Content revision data

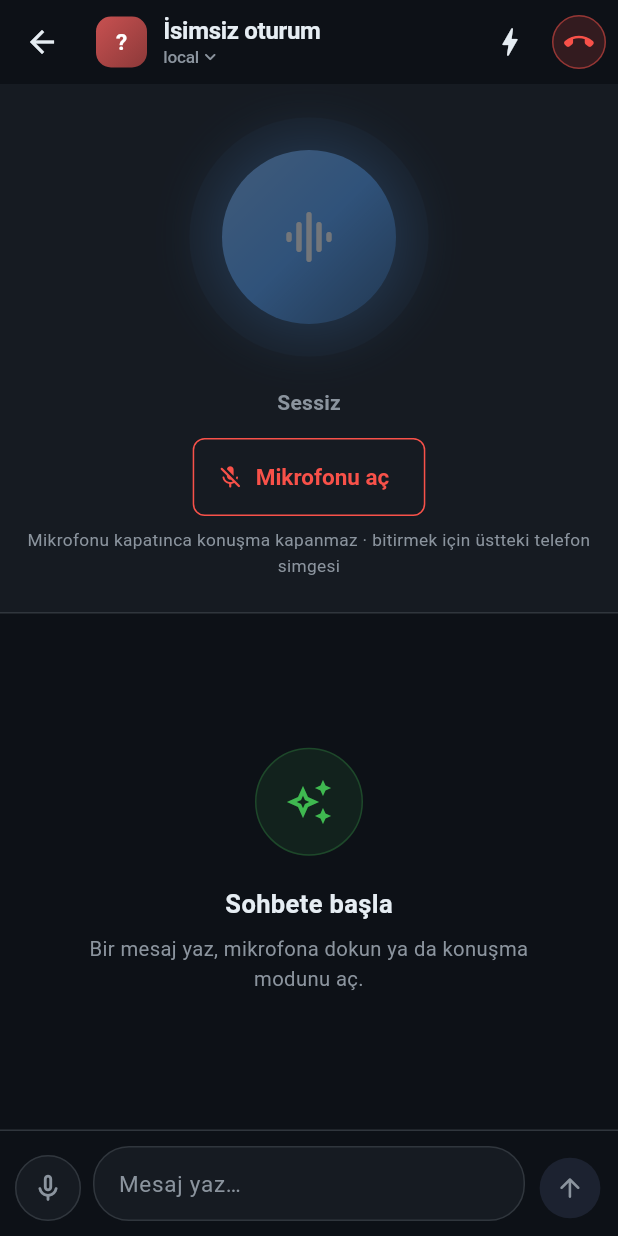
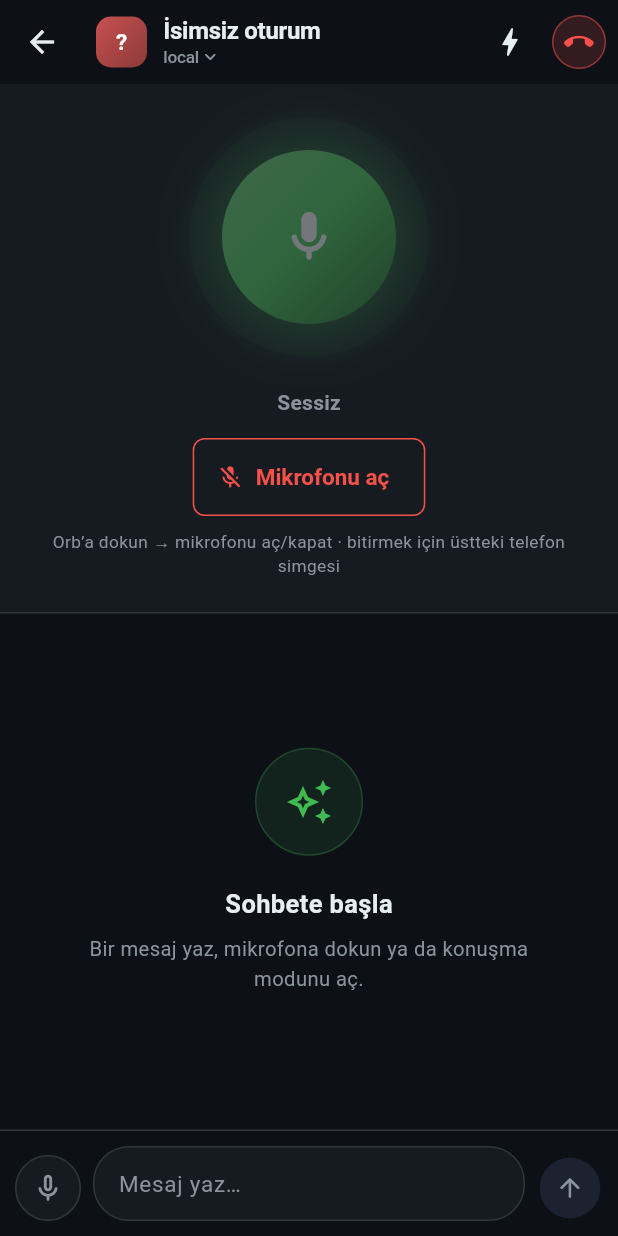
Before and after one commit to berkayturanci/voicebridge, a Flutter app: the ChatScreen screen opened directly with empty values, after a tap on the "mic none" icon, after a tap on the "graphic eq" icon, after a tap on the "mic" icon, on a phone screen of 412 x 824 dp. Run offline on Flutter 3.47's test engine with Material 3 defaults, Android fonts, the phone set to English and light mode, and no system bars; our stand-ins replace flutter_tts, shared_preferences, speech_to_text, wakelock_plus; accounts and stored records are empty; network calls fail.

Commit message:
talking mode: real TTS state, tap-to-barge-in, eyes-free earcons
- Track actual TTS audio via flutter_tts start/completion/cancel/error handlers
  (_ttsSpeaking). The orb now shows "Konuşuyor" only while audio truly plays
  (previously it mislabelled playback as "Düşünüyor"), and the resting state is
  "Dinliyor".
- Barge-in: tapping the orb while it's speaking cuts the readout short and hands
  the turn back to you (full hands-free voice barge-in during TTS isn't safe with
  these plugins, so it's a tap). When not speaking the orb still toggles the mic.
- Earcons: short eyes-free cues (system sound + haptic) on mic-open, capture, and
  error — audible over AirPods/CarPlay, no extra audio dependency.

Co-Authored-By: Claude Opus 4.8 (1M context) <noreply@anthropic.com>

```diff
--- a/app/lib/screens/chat_screen.dart
+++ b/app/lib/screens/chat_screen.dart
@@ -2,6 +2,7 @@ import 'dart:convert';
 import 'dart:math' as math;
 
 import 'package:flutter/material.dart';
+import 'package:flutter/services.dart'; // SystemSound + HapticFeedback (earcons)
 import 'package:flutter_tts/flutter_tts.dart';
 import 'package:wakelock_plus/wakelock_plus.dart';
 import 'package:shared_preferences/shared_preferences.dart';
@@ -37,6 +38,7 @@ class _ChatScreenState extends State<ChatScreen> {
   bool _listening = false;
   bool _talkMuted = false; // mic paused inside talking mode (without exiting)
   bool _canSend = false;
+  bool _ttsSpeaking = false; // true while TTS is actually producing audio
   Message? _ttsMsg; // message being read aloud via its bubble button (null = none)
 
   // Autonomy mode — starts from the session's, but changeable from settings.
@@ -55,12 +57,20 @@ class _ChatScreenState extends State<ChatScreen> {
     super.initState();
     _tts.setLanguage(_locale);
     _tts.awaitSpeakCompletion(true);
-    // Reflect when a per-message "Sesli oku" readout ends so its button can flip
-    // back from "Durdur". These are independent of awaitSpeakCompletion (which
-    // resolves the speak() future via the native result), so they don't affect it.
-    _tts.setCompletionHandler(() { if (mounted) setState(() => _ttsMsg = null); });
-    _tts.setCancelHandler(() { if (mounted) setState(() => _ttsMsg = null); });
-    _tts.setErrorHandler((msg) { if (mounted) setState(() => _ttsMsg = null); });
+    // Track real TTS audio state so the orb shows "Konuşuyor" only while audio is
+    // actually playing (not inferred), and so the "Sesli oku" button flips back.
+    // These are independent of awaitSpeakCompletion (which resolves speak() via the
+    // native result), so they don't affect the talking-loop await.
+    _tts.setStartHandler(() { if (mounted) setState(() => _ttsSpeaking = true); });
+    _tts.setCompletionHandler(() {
+      if (mounted) setState(() { _ttsMsg = null; _ttsSpeaking = false; });
+    });
+    _tts.setCancelHandler(() {
+      if (mounted) setState(() { _ttsMsg = null; _ttsSpeaking = false; });
+    });
+    _tts.setErrorHandler((msg) {
+      if (mounted) setState(() { _ttsMsg = null; _ttsSpeaking = false; });
+    });
     // iOS audio session — configured ONCE here (not before every utterance).
     // Re-applying the category per reply churns the live AVAudioSession route
     // mid-stream, which is what made speech choppy ("kesik kesik").
@@ -191,6 +201,26 @@ class _ChatScreenState extends State<ChatScreen> {
     });
   }
 
+  // Earcon: a short eyes-free cue (audible over AirPods/CarPlay + a haptic) for
+  // state changes, so you don't have to look at the orb while driving. Uses only
+  // built-in system sounds/haptics — no extra audio dependency.
+  void _cue(String kind) {
+    switch (kind) {
+      case 'listen': // mic opened — your turn
+        SystemSound.play(SystemSoundType.click);
+        HapticFeedback.selectionClick();
+        break;
+      case 'sent': // captured what you said
+        SystemSound.play(SystemSoundType.click);
+        HapticFeedback.lightImpact();
+        break;
+      case 'error':
+        SystemSound.play(SystemSoundType.alert);
+        HapticFeedback.heavyImpact();
+        break;
+    }
+  }
+
   // ---- Voice ----
   Future<void> _listen() async {
     if (_talkMuted) return;
@@ -198,6 +228,7 @@ class _ChatScreenState extends State<ChatScreen> {
     if (_stt.isListening) return; // guard against a double-start after the TTS handoff
 
     setState(() => _listening = true);
+    if (_talking) _cue('listen'); // audible "your turn" cue in talking mode
 
     // Start with a generous pause so the COLD first-turn recognizer warm-up can't
     // trip the pause watchdog before the user has even started speaking (the cause
@@ -228,7 +259,10 @@ class _ChatScreenState extends State<ChatScreen> {
         if (r.finalResult) {
           final t = r.recognizedWords.trim();
           setState(() => _listening = false);
-          if (t.isNotEmpty) _send(t);
+          if (t.isNotEmpty) {
+            if (_talking) _cue('sent');
+            _send(t);
+          }
         }
       },
     );
@@ -283,9 +317,17 @@ class _ChatScreenState extends State<ChatScreen> {
     _listen();
   }
 
-  // Pause/resume the mic inside talking mode (without leaving). Tap the orb.
+  // Tap the orb: barge-in while it's speaking (cut the readout short and listen),
+  // otherwise pause/resume the mic — all without leaving talking mode.
   void _toggleMute() async {
     if (!_talking) return;
+    // Barge-in: a tap during playback stops TTS and hands the turn back to you.
+    if (_ttsSpeaking) {
+      await _tts.stop();
+      setState(() { _ttsSpeaking = false; _talkMuted = false; });
+      _listen();
+      return;
+    }
     if (_talkMuted) {
       setState(() => _talkMuted = false);
       if (!_busy) _listen(); // resume listening
@@ -344,6 +386,7 @@ class _ChatScreenState extends State<ChatScreen> {
         if (_talking && !_talkMuted) _listen();
       }
     } catch (e) {
+      if (_talking) _cue('error');
       setState(() => _messages
           .add(Message('sys', '⚠️ ${e.toString().replaceFirst('Exception: ', '')}')));
       // Eyes-free recovery: a transient error shouldn't silently drop talking mode —
@@ -623,11 +666,13 @@ class _ChatScreenState extends State<ChatScreen> {
 
   // ---- Talking mode panel: the breathing orb + state ----
   Widget _talkPanel() {
-    final _OrbState st = _busy && !_listening
-        ? _OrbState.thinking
-        : _listening
-            ? _OrbState.listening
-            : _OrbState.speaking;
+    // Real state: speaking while TTS audio plays, else thinking while a turn is
+    // in flight, else listening (the resting state in talking mode).
+    final _OrbState st = _ttsSpeaking
+        ? _OrbState.speaking
+        : _busy
+            ? _OrbState.thinking
+            : _OrbState.listening;
     return Container(
       width: double.infinity,
       decoration: BoxDecoration(
@@ -680,7 +725,9 @@ class _ChatScreenState extends State<ChatScreen> {
           ),
           const SizedBox(height: 8),
           Text(
-            'Mikrofonu kapatınca konuşma kapanmaz · bitirmek için üstteki telefon simgesi',
+            _ttsSpeaking
+                ? 'Konuşurken orb’a dokun → kes ve hemen konuş'
+                : 'Orb’a dokun → mikrofonu aç/kapat · bitirmek için üstteki telefon simgesi',
             textAlign: TextAlign.center,
             style: TextStyle(fontSize: 11.5, color: VbColors.textMuted),
           ),
```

● **WHAT YOU HAVE TO DO**
A single number is expected: how many lines in the entries above hold the word "package".

● **SOLUTION**
5